▶ [EXERCISE OBJECTIVE] In the records below, find the line that contains "Before and after one commit to moridin04/SoftEng-AlertaBayan, an" and the line that contains "Also changed, not shown: 1606". Set down exactly those lines and every line between them, and nothing more.

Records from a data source

....

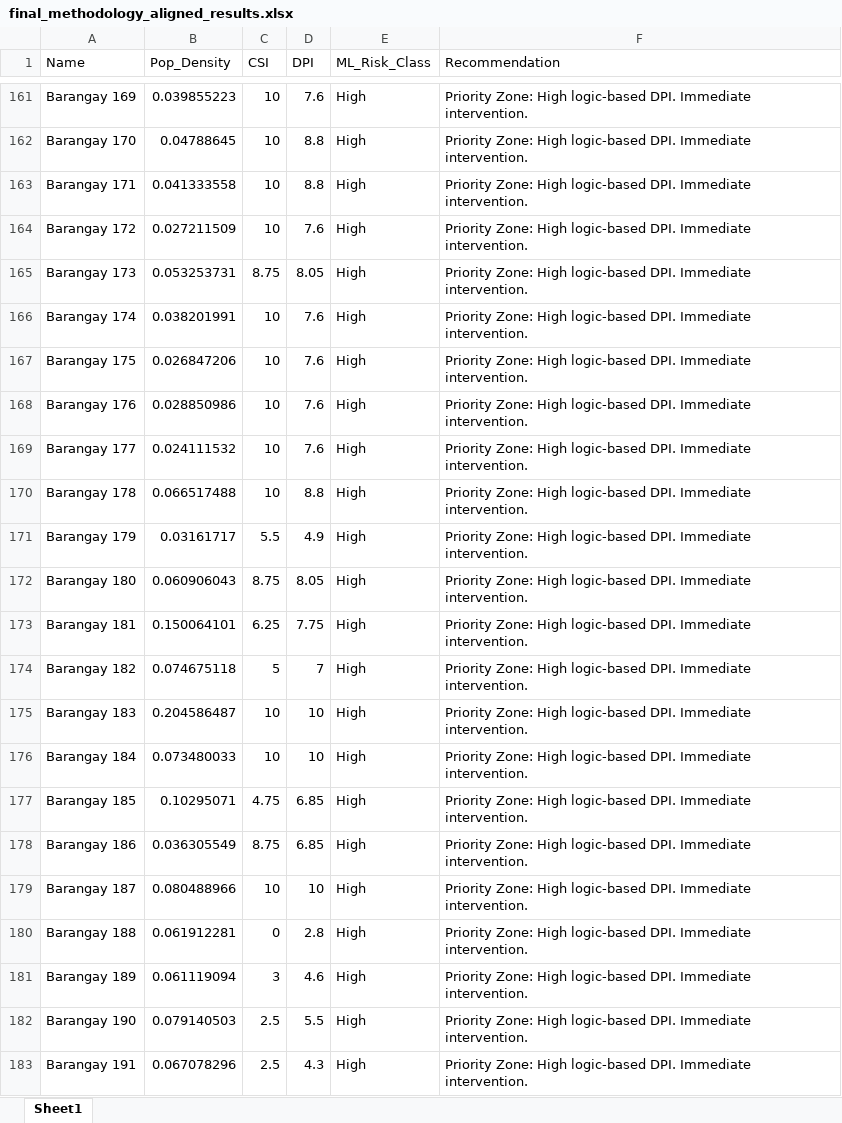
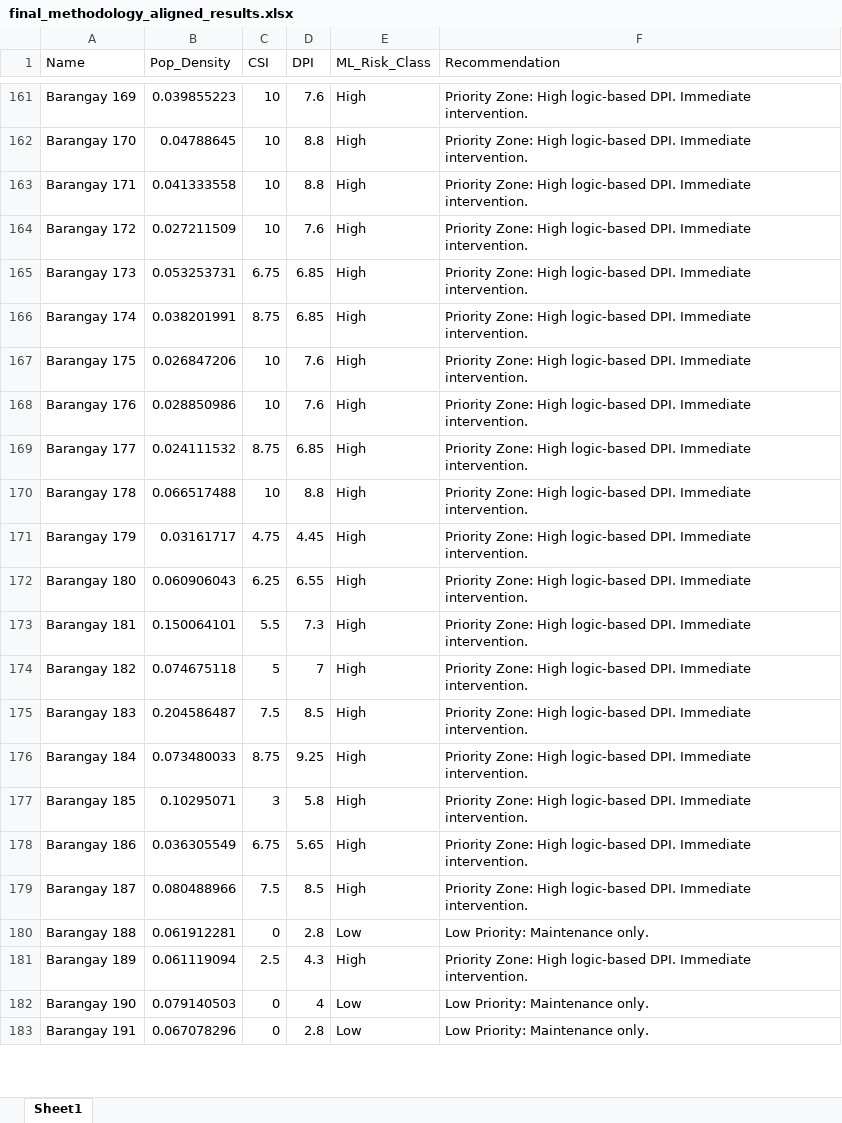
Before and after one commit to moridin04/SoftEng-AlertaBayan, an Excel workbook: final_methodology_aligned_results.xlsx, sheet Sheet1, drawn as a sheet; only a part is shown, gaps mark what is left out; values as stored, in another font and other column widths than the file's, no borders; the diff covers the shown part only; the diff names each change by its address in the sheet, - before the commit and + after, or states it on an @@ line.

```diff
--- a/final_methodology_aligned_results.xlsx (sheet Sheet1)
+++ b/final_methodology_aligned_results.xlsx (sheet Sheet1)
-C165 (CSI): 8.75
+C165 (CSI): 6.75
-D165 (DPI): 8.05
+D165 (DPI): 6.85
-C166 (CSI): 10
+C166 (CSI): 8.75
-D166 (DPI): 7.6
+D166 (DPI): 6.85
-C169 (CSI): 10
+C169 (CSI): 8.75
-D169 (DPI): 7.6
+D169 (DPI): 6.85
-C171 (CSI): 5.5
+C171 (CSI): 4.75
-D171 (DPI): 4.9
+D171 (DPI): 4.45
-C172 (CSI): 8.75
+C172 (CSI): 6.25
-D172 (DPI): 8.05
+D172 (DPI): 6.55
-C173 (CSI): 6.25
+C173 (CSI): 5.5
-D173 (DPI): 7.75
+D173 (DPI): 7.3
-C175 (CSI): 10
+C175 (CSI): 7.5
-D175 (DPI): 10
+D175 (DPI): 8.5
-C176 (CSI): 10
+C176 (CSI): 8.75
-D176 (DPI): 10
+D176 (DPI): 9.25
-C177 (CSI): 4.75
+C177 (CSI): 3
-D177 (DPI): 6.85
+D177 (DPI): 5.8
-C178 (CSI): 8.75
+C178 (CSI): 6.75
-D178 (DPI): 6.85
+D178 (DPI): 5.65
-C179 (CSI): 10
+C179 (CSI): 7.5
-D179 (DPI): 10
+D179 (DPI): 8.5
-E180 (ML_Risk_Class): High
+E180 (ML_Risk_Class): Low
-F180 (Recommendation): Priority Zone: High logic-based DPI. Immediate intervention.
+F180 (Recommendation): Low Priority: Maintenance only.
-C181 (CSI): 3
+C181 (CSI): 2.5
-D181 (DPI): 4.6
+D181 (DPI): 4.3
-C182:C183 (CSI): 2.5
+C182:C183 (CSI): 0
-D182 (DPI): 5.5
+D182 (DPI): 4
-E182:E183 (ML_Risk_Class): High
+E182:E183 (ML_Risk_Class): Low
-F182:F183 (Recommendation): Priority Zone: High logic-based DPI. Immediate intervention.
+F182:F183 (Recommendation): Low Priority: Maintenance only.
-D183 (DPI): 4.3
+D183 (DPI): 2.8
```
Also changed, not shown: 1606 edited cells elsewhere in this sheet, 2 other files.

....

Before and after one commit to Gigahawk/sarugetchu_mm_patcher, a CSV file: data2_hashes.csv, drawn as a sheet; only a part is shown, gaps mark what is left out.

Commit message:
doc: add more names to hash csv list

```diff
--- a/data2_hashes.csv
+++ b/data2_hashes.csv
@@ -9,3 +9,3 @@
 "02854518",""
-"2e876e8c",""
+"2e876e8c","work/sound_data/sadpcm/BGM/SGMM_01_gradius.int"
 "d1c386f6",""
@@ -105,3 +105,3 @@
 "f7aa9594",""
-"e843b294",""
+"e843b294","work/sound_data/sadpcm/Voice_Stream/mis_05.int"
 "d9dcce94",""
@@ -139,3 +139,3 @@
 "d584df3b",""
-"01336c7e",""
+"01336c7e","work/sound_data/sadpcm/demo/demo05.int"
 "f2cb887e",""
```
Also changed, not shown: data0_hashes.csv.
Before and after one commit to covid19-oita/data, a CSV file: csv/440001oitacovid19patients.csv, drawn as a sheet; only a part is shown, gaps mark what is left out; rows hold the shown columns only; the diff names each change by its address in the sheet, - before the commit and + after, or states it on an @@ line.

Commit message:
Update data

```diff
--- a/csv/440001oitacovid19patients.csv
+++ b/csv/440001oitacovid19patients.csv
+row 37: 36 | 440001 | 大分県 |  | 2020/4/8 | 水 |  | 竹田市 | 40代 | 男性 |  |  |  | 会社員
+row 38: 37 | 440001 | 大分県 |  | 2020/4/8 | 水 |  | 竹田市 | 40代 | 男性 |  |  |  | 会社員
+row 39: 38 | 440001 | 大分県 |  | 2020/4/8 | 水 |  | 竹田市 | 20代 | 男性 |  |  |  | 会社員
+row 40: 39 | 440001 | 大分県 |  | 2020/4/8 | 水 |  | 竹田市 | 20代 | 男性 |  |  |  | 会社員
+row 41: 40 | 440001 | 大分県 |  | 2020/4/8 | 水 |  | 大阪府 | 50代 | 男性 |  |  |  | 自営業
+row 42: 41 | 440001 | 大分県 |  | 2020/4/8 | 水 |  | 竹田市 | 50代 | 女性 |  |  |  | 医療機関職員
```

....

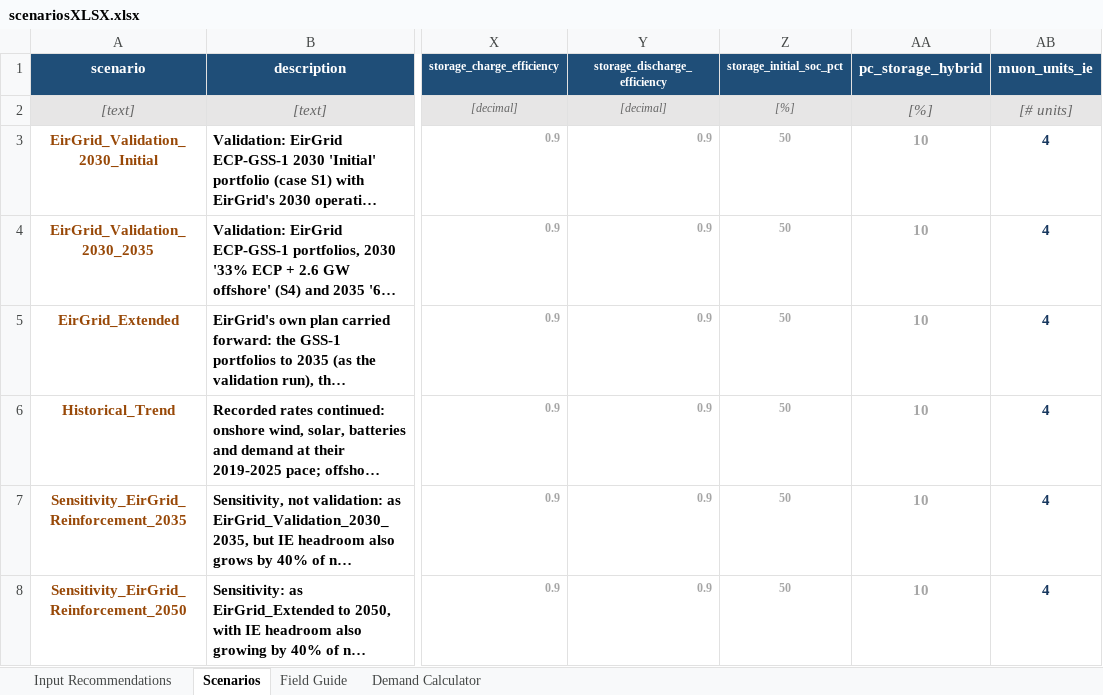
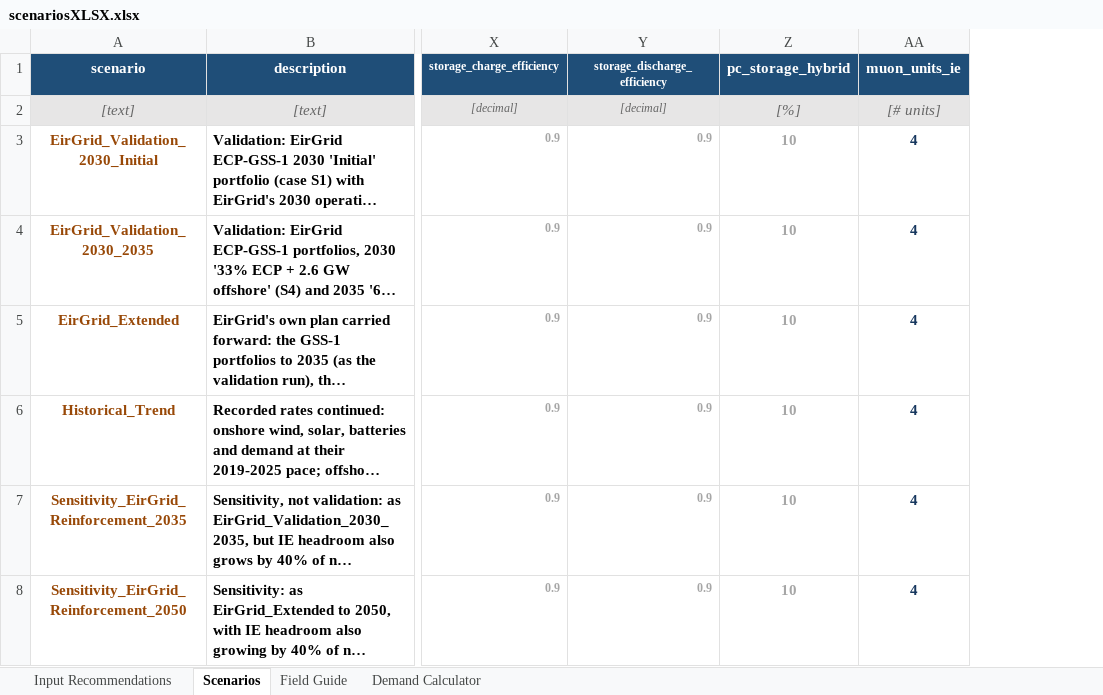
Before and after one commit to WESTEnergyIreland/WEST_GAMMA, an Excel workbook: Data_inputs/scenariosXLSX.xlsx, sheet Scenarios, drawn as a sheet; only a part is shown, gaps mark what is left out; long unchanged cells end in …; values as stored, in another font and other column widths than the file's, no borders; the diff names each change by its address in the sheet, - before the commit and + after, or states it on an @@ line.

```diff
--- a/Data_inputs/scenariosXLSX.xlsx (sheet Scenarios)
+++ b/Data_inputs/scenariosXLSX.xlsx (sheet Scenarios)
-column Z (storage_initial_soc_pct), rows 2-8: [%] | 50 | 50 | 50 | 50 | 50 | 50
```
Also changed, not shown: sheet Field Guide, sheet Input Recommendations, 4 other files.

....

▶ [WRITTEN REPLY]
Before and after one commit to moridin04/SoftEng-AlertaBayan, an Excel workbook: final_methodology_aligned_results.xlsx, sheet Sheet1, drawn as a sheet; only a part is shown, gaps mark what is left out; values as stored, in another font and other column widths than the file's, no borders; the diff covers the shown part only; the diff names each change by its address in the sheet, - before the commit and + after, or states it on an @@ line.

```diff
--- a/final_methodology_aligned_results.xlsx (sheet Sheet1)
+++ b/final_methodology_aligned_results.xlsx (sheet Sheet1)
-C165 (CSI): 8.75
+C165 (CSI): 6.75
-D165 (DPI): 8.05
+D165 (DPI): 6.85
-C166 (CSI): 10
+C166 (CSI): 8.75
-D166 (DPI): 7.6
+D166 (DPI): 6.85
-C169 (CSI): 10
+C169 (CSI): 8.75
-D169 (DPI): 7.6
+D169 (DPI): 6.85
-C171 (CSI): 5.5
+C171 (CSI): 4.75
-D171 (DPI): 4.9
+D171 (DPI): 4.45
-C172 (CSI): 8.75
+C172 (CSI): 6.25
-D172 (DPI): 8.05
+D172 (DPI): 6.55
-C173 (CSI): 6.25
+C173 (CSI): 5.5
-D173 (DPI): 7.75
+D173 (DPI): 7.3
-C175 (CSI): 10
+C175 (CSI): 7.5
-D175 (DPI): 10
+D175 (DPI): 8.5
-C176 (CSI): 10
+C176 (CSI): 8.75
-D176 (DPI): 10
+D176 (DPI): 9.25
-C177 (CSI): 4.75
+C177 (CSI): 3
-D177 (DPI): 6.85
+D177 (DPI): 5.8
-C178 (CSI): 8.75
+C178 (CSI): 6.75
-D178 (DPI): 6.85
+D178 (DPI): 5.65
-C179 (CSI): 10
+C179 (CSI): 7.5
-D179 (DPI): 10
+D179 (DPI): 8.5
-E180 (ML_Risk_Class): High
+E180 (ML_Risk_Class): Low
-F180 (Recommendation): Priority Zone: High logic-based DPI. Immediate intervention.
+F180 (Recommendation): Low Priority: Maintenance only.
-C181 (CSI): 3
+C181 (CSI): 2.5
-D181 (DPI): 4.6
+D181 (DPI): 4.3
-C182:C183 (CSI): 2.5
+C182:C183 (CSI): 0
-D182 (DPI): 5.5
+D182 (DPI): 4
-E182:E183 (ML_Risk_Class): High
+E182:E183 (ML_Risk_Class): Low
-F182:F183 (Recommendation): Priority Zone: High logic-based DPI. Immediate intervention.
+F182:F183 (Recommendation): Low Priority: Maintenance only.
-D183 (DPI): 4.3
+D183 (DPI): 2.8
```
Also changed, not shown: 1606 edited cells elsewhere in this sheet, 2 other files.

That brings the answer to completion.